When most people go on vacation, they want to forget all about their jobs. But ESA physicist-engineer Vladimir Pletser, who develops ISS payloads and organizes zero-gravity parabolic flights for the agency, is taking the ultimate working holiday. This week, he's on Mars.
It's not exactly Mars, of course. Manned missions to the Sun's fourth planet - currently the brightest object in Europe's evening skies - will have to wait a while yet. Instead, Pletser is heading for the Arctic, where throughout the summer crews of scientists will spend 10-day stints in a cramped habitat that closely simulates a Mars lander.
The habitat - built by the Mars Society with privately raised funds - is on Devon Island, situated at latitude 75 degrees North in Canada's Nunavut Territory. The chilly terrain, snow-free in summer, is about as close an analogue to the Martian surface as exists on Earth. Obviously, there is no way to mimic the Martian surface gravity of just 0.38 g or the planet's thin, unbreathable carbon dioxide atmosphere. But the dry, cold, rocky desert that is Devon Island meets most other criteria.
The place is big, too: at 66 800 sq km (almost exactly twice the size of Belgium) it is the world's largest uninhabited island. Devon Island also contains the Haughton impact crater, a 20-km scar on the landscape gouged out by a giant meteorite some 23 million years ago, which closely resembles similar craters on Mars.
During their simulated visit to Mars, the men and women in each six-member crew will have to live and work together in a space not much bigger than a camper van. There will be daily EVAs (Extra-Vehicular Activities), for which the scientists will have to struggle into 'spacesuits' and exit their temporary home through an airlock. To add more Martian realism, communications with 'mission control' will be subject to a 20-minute delay that matches the lightspeed lag that any real Mars expedition would have to contend with. As for links to home, the explorers can hope to send an email every 24 hours or so.
"The first goal is to test the feasibility of a Mars mission with existing technology," says Pletser. "But we want to do some science, too." He will be performing an important geophysics experiment himself: an attempt to detect subsurface water by means of seismic waves. Encumbered in an EVA suit with limited visibility, he won't find the work easy. But it is exactly the sort of task that will face future Martian explorers.
Compared with future Mars astronauts, the Devon Island explorers will have things easy. They will be isolated for ten days, not two years or more, and emergency help will be a good deal closer than 40 million miles away. But their experience will be an important addition to the store of knowledge that will make a Mars mission possible. Plus, the Devon Island teams have to face a very special threat that will not trouble real Martian explorers: polar bears. To compensate though, Pletser and his colleagues will have a unique support system. As they struggle sweating through their EVAs, an Inuit hunter will be watching their backs.

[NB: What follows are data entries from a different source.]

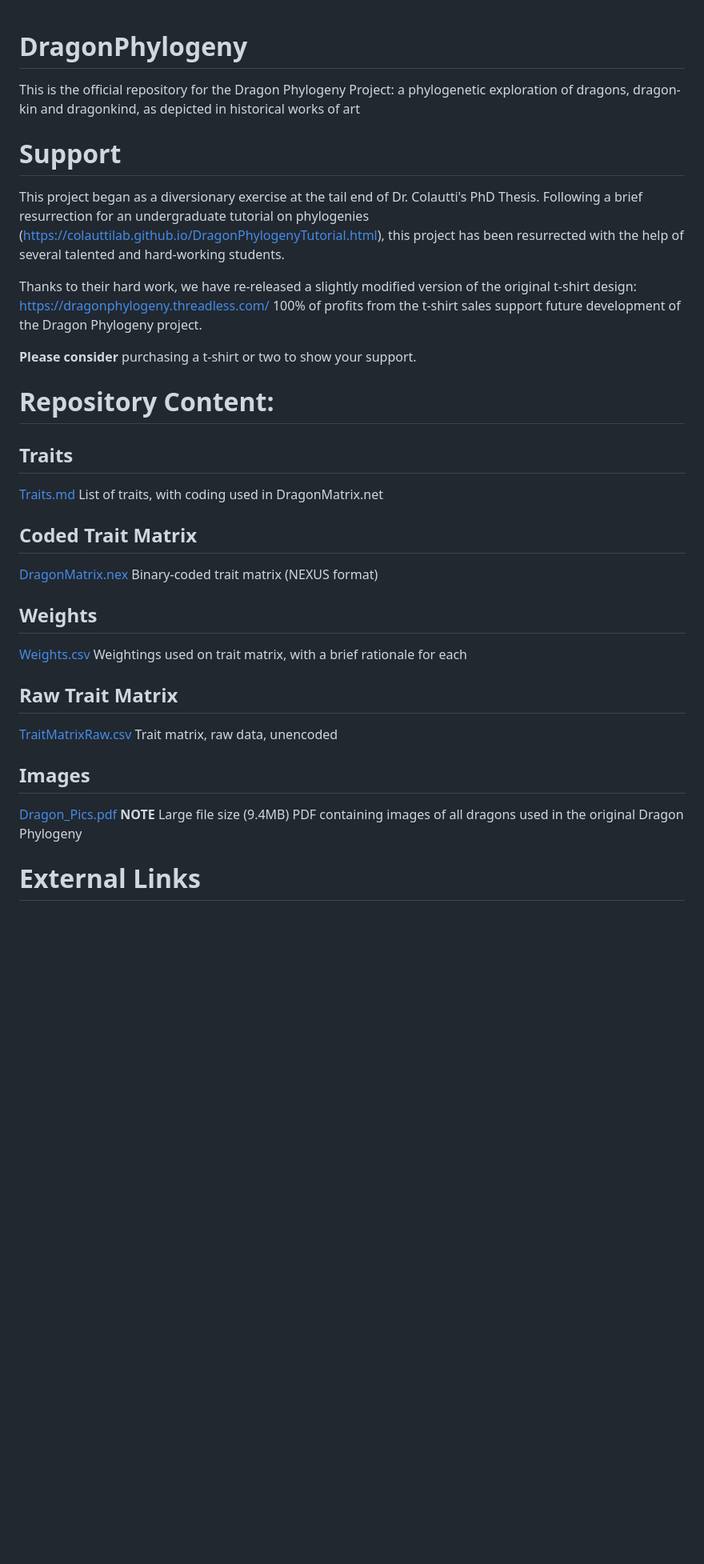
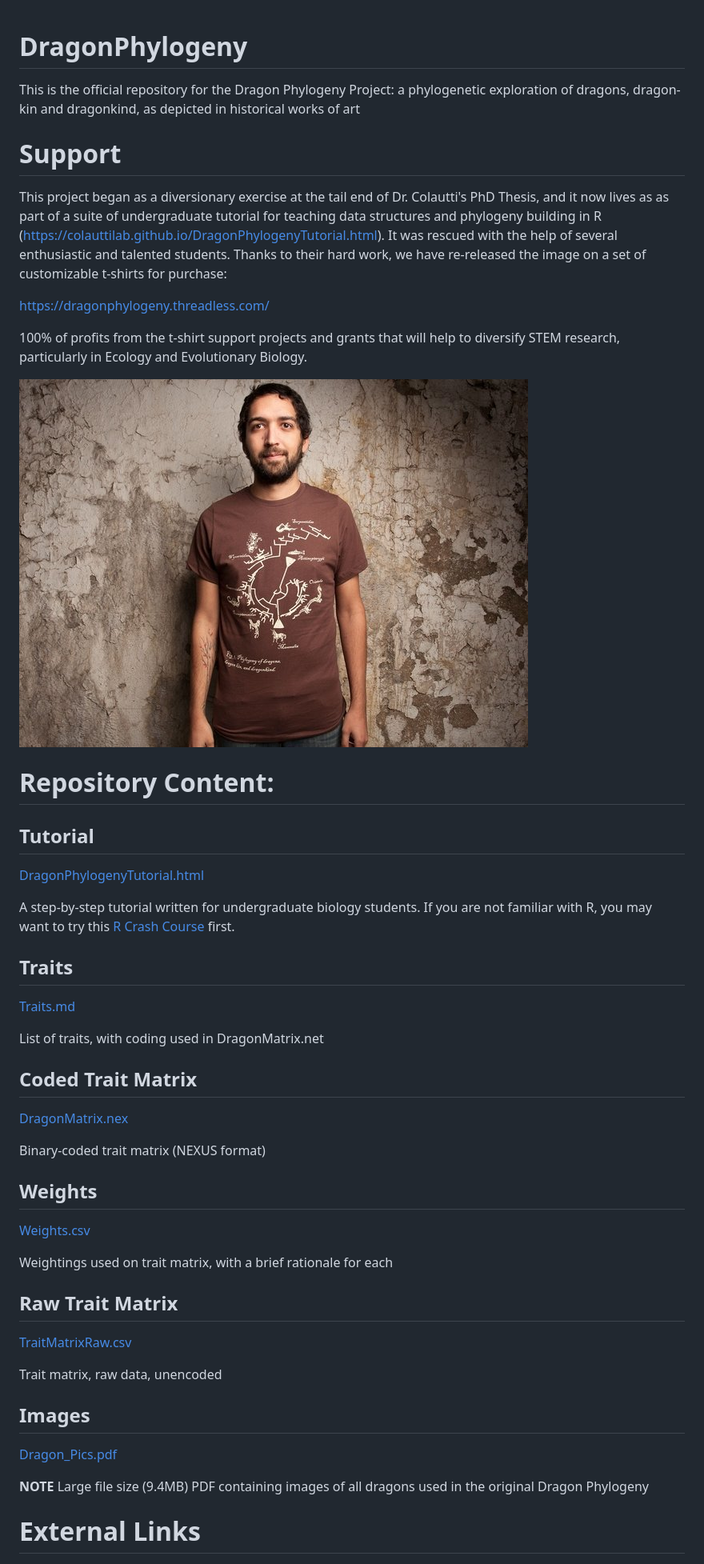
Before and after one commit to ColauttiLab/DragonPhylogeny, a Markdown page: README.md, the part around the change printed below. Shown: that part at 80% size. Rendered like a GitHub page; pictures changed too: Original_Tshirt.jpg (added); blank space fills up the shorter version.

Commit message:
Updated README to support Diversify EEB

```diff
--- a/README.md
+++ b/README.md
@@ -1,34 +1,53 @@
 # DragonPhylogeny
+
 This is the official repository for the Dragon Phylogeny Project: a phylogenetic exploration of dragons, dragon-kin and dragonkind, as depicted in historical works of art
 
 # Support
-This project began as a diversionary exercise at the tail end of Dr. Colautti's PhD Thesis. Following a brief resurrection for an undergraduate tutorial on phylogenies (https://colauttilab.github.io/DragonPhylogenyTutorial.html), this project has been resurrected with the help of several talented and hard-working students.
 
-Thanks to their hard work, we have re-released a slightly modified version of the original t-shirt design: https://dragonphylogeny.threadless.com/
-100% of profits from the t-shirt sales support future development of the Dragon Phylogeny project.
+This project began as a diversionary exercise at the tail end of Dr. Colautti's PhD Thesis, and it now lives as as part of a suite of undergraduate tutorial for teaching data structures and phylogeny building in R (https://colauttilab.github.io/DragonPhylogenyTutorial.html). It was rescued with the help of several enthusiastic and talented students. Thanks to their hard work, we have re-released the image on a set of customizable t-shirts for purchase:
 
-**Please consider** purchasing a t-shirt or two to show your support.
+https://dragonphylogeny.threadless.com/
+
+100% of profits from the t-shirt support projects and grants that will help to diversify STEM research, particularly in Ecology and Evolutionary Biology.
+
+![Original T-Shirt](./Original_Tshirt.jpg)
 
 # Repository Content:
 
+## Tutorial
+
+[DragonPhylogenyTutorial.html](https://colauttilab.github.io/DragonPhylogenyTutorial.html)
+
+A step-by-step tutorial written for undergraduate biology students. If you are not familiar with R, you may want to try this [R Crash Course](https://colauttilab.github.io/RCrashCourse/1_fundamentals.html) first.
+
 ## Traits
+
 [Traits.md](./Traits.md)
+
 List of traits, with coding used in DragonMatrix.net
 
 ## Coded Trait Matrix
+
 [DragonMatrix.nex](./DragonMatrix.nex)
+
 Binary-coded trait matrix (NEXUS format)
 
 ## Weights
+
 [Weights.csv](./Weights.csv)
+
 Weightings used on trait matrix, with a brief rationale for each
 
 ## Raw Trait Matrix
+
 [TraitMatrixRaw.csv](./TraitMatrixRaw.csv)
+
 Trait matrix, raw data, unencoded
 
 ## Images
+
 [Dragon_Pics.pdf](./Dragon_Pics.pdf)
+
 **NOTE** Large file size (9.4MB)
 PDF containing images of all dragons used in the original Dragon Phylogeny
 
```
Also changed, not shown: other parts of README.md (+8 -0 lines).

Vladimir Pletser is keeping a diary of his mission. Each day the latest diary update is posted on this web site so keep checking to see what life on 'Mars' is like.